Art, Music, and Spanish one afternoon each week; expanded reading, writing,
math, and theme work; and time for children to choose their own
learning activities. A frequent favorite one on Friday afternoons is the Friday Ramble, when children and teachers go exploring on our grounds
and throughout the neighborhood.
Often, our K-1 work together revolves around a theme. Ideas for themes
come from the interests of the children, the ideas of the teachers, and
the skills and talents of the parents who regularly join our classrooms.
It starts with the spark of an idea, and grows, in sometimes surprising
directions from the questions and interests of the children. Reading,
writing, and math integrate into our themes, so that students practice
these skills in meaningful ways.
The Starlings (now called the Nuthatches) did a recent theme in which
they read about buildings around the world (which brought them into some
geographical explorations), investigated the geometrical shapes
involved in buildings, then built various structures with a variety of
materials (toothpicks and marshmallows, paint cards, playing cards,
paper plates), made a child-sized hut out of rolled-up newspapers, and
visited interesting buildings in downtown Minneapolis (via light-rail
train). Each child chose a favorite building and made his or her own
version. The final buildings were on display for parents and the rest of
the school in a culminating event.
The Chickadees did a Dr. Seuss theme in which they read lots of Seuss
literature, practiced drawing and writing Seuss-style, creating their
own Seuss-like characters and books, and finally practiced and performed
a play of one of Dr. Seuss' books at an All School Gathering for peers
The Doves did an eclectic Communications theme that took all sorts of
turns and directions: they read the book Flat Stanley and made similar
flat versions of themselves, and in keeping with the book wrote letters
and sent them to friends and relatives all over the world;
correspondents sent back information about their home area, which got
the Doves going on a study of maps of the world. They hosted a visit
from a deaf person and learned some sign language, and then studied
blindness and learned their names in Braille. They visited the
Northfield Long Term Care Center and sang for the elder folks, then read
books to them; later, several residents visited the classroom in
return. They constructed telephones out of cups and string, and did some
field study of animal communication at the Minnesota Zoo. The theme
ended with a Communications Fair at school, in which children did skits

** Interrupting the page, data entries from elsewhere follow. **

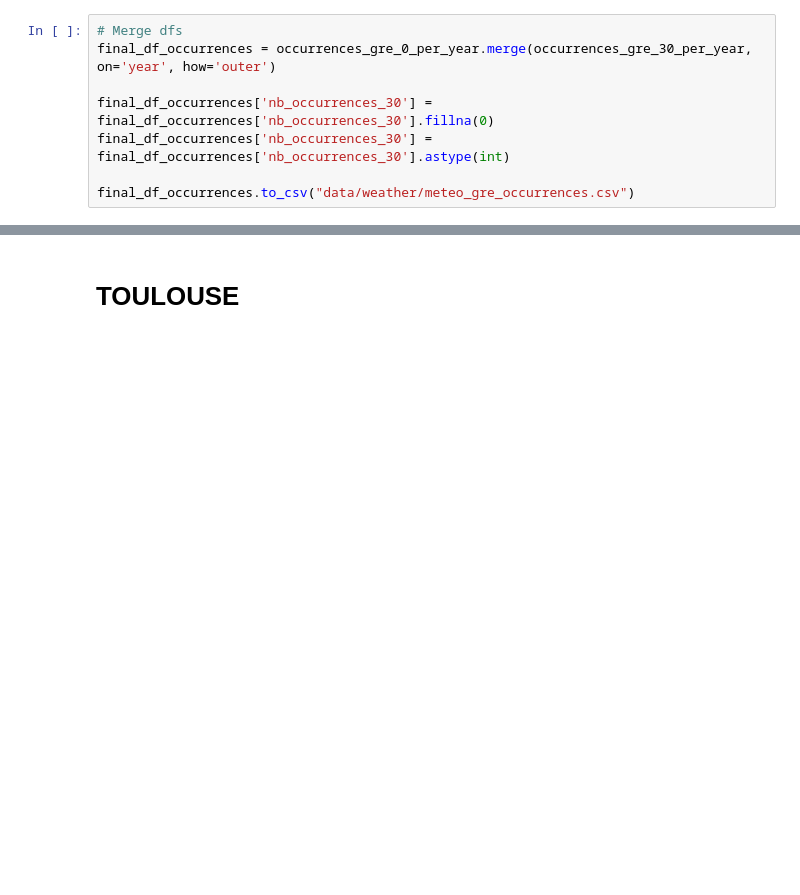
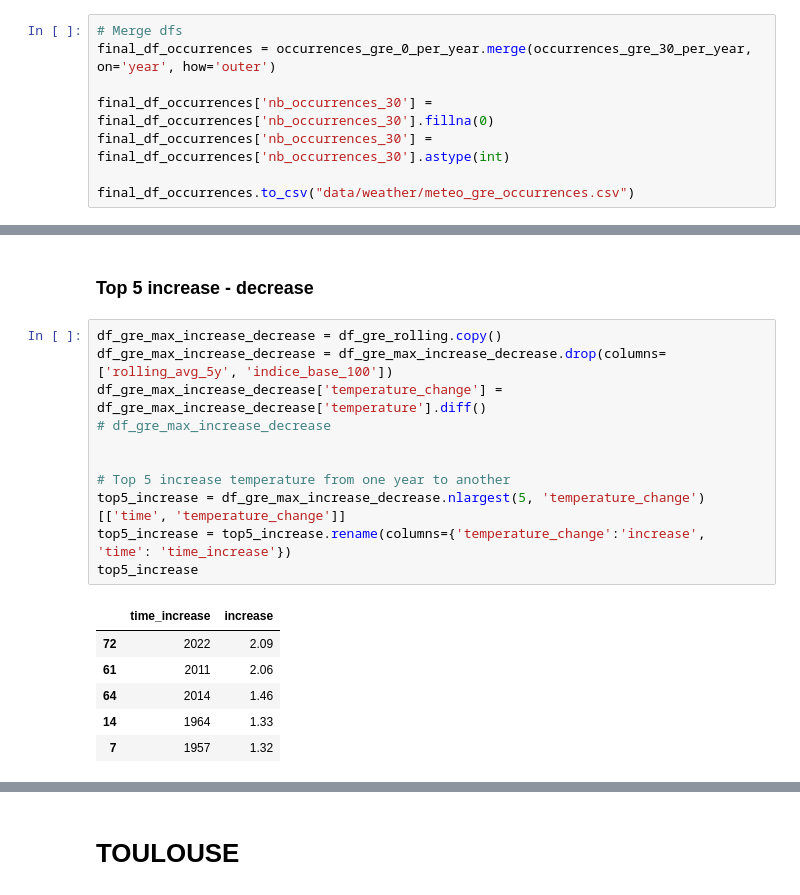
Before and after one commit to canopee-europe/data_analysis, a Jupyter notebook: weather/notebooks/toulouse.ipynb, the cells around one changed output, grey strips where cells are left out. Drawn from its saved outputs; the diff is of its cells as text; blank space fills up the shorter version.

```diff
--- a/weather_api.ipynb
+++ b/weather/notebooks/toulouse.ipynb
@@ -84,0 +152,20 @@ final_df_occurrences.to_csv("data/weather/meteo_gre_occurrences.csv")
+# %% [markdown]
+### Top 5 increase - decrease
+# %%
+df_gre_max_increase_decrease = df_gre_rolling.copy()
+df_gre_max_increase_decrease = df_gre_max_increase_decrease.drop(columns=['rolling_avg_5y', 'indice_base_100'])
+df_gre_max_increase_decrease['temperature_change'] = df_gre_max_increase_decrease['temperature'].diff()
+# df_gre_max_increase_decrease
+
+
+# Top 5 increase temperature from one year to another
+top5_increase = df_gre_max_increase_decrease.nlargest(5, 'temperature_change')[['time', 'temperature_change']]
+top5_increase = top5_increase.rename(columns={'temperature_change':'increase', 'time': 'time_increase'})
+top5_increase
+# %% [output]
+|  | time_increase | increase |
+| 72 | 2022 | 2.09 |
+| 61 | 2011 | 2.06 |
+| 64 | 2014 | 1.46 |
+| 14 | 1964 | 1.33 |
+| 7 | 1957 | 1.32 |
```
Also changed, not shown: parts of 10 cells of this notebook, 12 other files.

and displayed all of their work along with the letters and other
materials that came back with their Flat People.
And probably everyone's favorite recent theme: Pioneers. The children

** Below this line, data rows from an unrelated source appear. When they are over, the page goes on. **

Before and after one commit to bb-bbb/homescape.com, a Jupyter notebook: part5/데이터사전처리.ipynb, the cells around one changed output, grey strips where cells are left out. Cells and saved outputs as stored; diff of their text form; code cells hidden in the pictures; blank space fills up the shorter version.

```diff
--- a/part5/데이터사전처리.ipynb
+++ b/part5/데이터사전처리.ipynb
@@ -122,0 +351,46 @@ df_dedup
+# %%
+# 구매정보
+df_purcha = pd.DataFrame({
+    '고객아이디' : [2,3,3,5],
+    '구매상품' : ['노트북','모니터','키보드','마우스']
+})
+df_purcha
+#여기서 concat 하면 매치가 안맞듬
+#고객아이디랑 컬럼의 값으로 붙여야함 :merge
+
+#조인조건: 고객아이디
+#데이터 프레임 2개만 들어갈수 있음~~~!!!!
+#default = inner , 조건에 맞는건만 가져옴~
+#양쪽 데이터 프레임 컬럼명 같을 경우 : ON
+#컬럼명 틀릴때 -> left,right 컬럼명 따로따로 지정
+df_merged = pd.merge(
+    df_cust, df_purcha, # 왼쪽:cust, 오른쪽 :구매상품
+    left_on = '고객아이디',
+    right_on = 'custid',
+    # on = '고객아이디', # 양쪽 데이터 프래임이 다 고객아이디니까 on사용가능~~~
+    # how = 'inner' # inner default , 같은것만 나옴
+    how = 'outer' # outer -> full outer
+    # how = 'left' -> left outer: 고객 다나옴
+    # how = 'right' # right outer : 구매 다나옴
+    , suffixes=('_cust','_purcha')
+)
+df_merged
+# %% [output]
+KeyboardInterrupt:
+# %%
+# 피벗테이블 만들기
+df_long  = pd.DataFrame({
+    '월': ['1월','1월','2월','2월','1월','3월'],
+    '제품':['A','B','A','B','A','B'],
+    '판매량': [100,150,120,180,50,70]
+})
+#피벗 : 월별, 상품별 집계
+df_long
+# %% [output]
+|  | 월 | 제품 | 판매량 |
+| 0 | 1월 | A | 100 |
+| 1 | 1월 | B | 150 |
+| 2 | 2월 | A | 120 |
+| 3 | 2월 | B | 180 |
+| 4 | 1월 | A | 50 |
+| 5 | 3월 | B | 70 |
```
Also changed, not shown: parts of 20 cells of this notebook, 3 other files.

dressed like American pioneers, and learned to make butter, paper,
marble bags, and pioneer toys. They learned pioneer songs—“Oh My
Darling, Clementine” was the favorite, because it's so sad. All three

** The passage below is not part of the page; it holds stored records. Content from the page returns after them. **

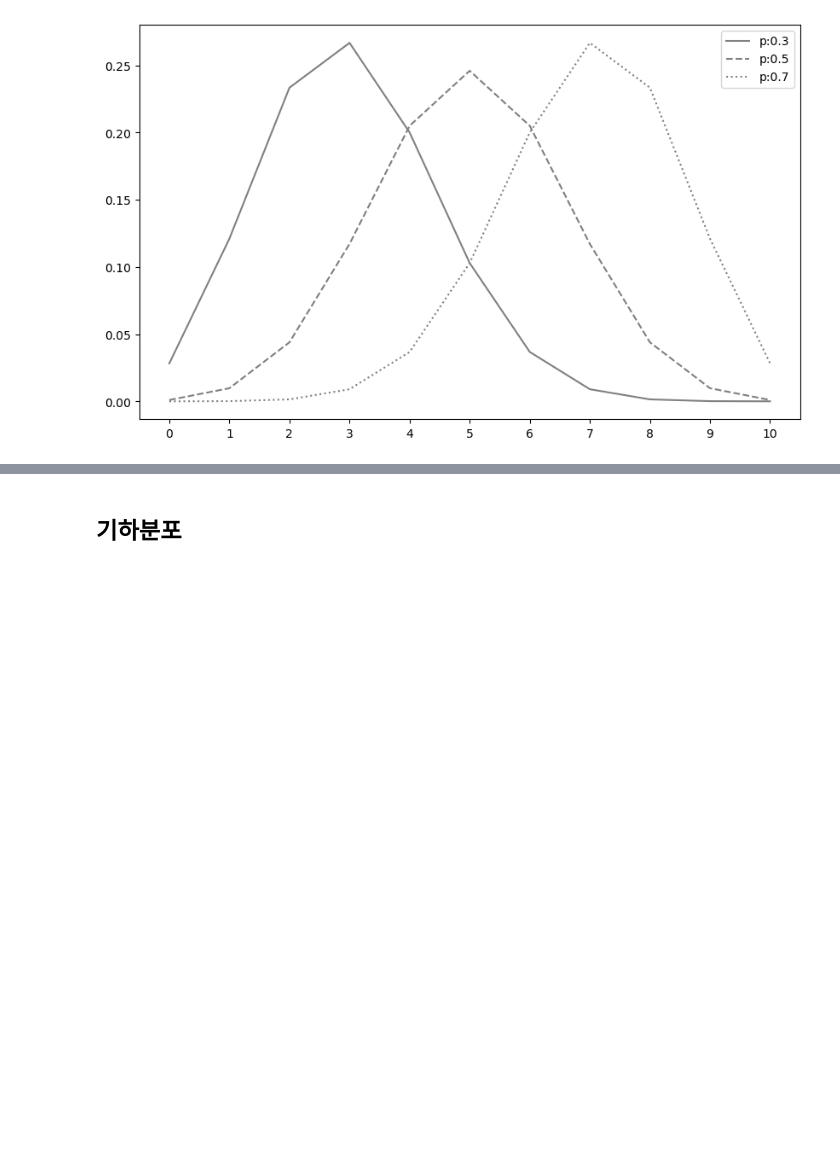
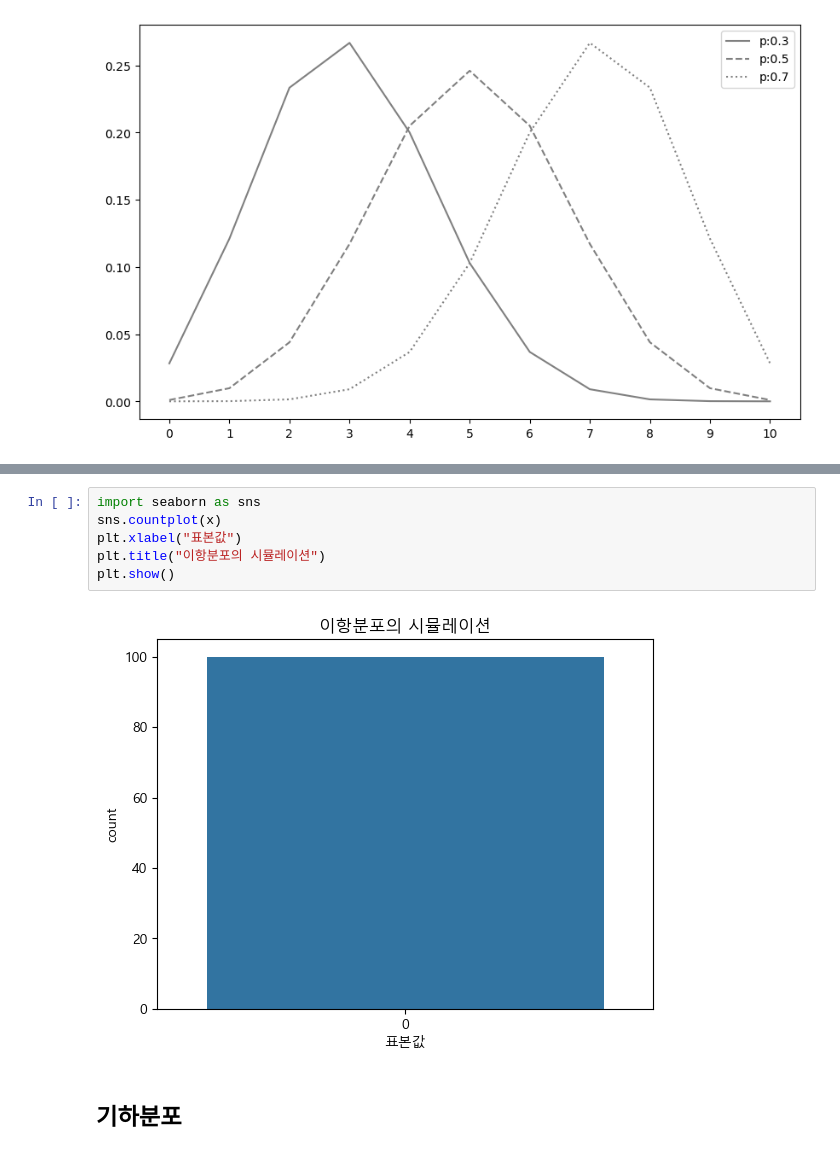
Before and after one commit to ktu0709/multicampus_bigdata_class, a Jupyter notebook: juypter_class/statistics/notebook/chap06.ipynb, the cells around one changed output, grey strips where cells are left out. Cells and saved outputs as stored; diff of their text form; blank space fills up the shorter version.

```diff
--- a/juypter_class/statistics/notebook/chap06.ipynb
+++ b/juypter_class/statistics/notebook/chap06.ipynb
@@ -147,3 +273,11 @@ plt.show()
+# %%
+import seaborn as sns
+sns.countplot(x)
+plt.xlabel("표본값")
+plt.title("이항분포의 시뮬레이션")
+plt.show()
+# %% [output]
+[figure, added]
 # %% [markdown]
 ## 기하분포
 # %%
```
Also changed, not shown: parts of 28 cells of this notebook, 8 other files.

classes visited the Dakota Heritage Village just up the road in
Farmington, to see what pioneer life was like in those days. They
learned circle dances, read lots of books about pioneers, and wrote
journals from the perspective of pioneer children.
When a new kindergartner comes to school, she or he will be paired up
with an older Cubby Buddy. The older child takes great pride in helping
the younger child discover the “Prairie Creek Way.” Together they solve
smaller problems, like tricky shoelaces, and larger problems, like how
to figure out how many books we have in our classroom.
Students are also paired up with a weekly Bird Buddy. This is usually an
older student from another classroom. The Buddies read together on
Friday mornings, and then walk to All School Gathering and sit together.
This pairing gives children of different ages and from different
classrooms a chance to get to know each other on a deeper level. The
result is a feeling of belonging and a lot of friendly "hellos" in the
hallways at Prairie Creek.
By the end of a school year the kindergartners are ready to be teachers
of the “Prairie Creek Way" to next year's incoming class. The first
graders have become independent learners who’ve mastered the skills
necessary to move up to the second- and third-grade classrooms. It is a
beautiful cycle to behold!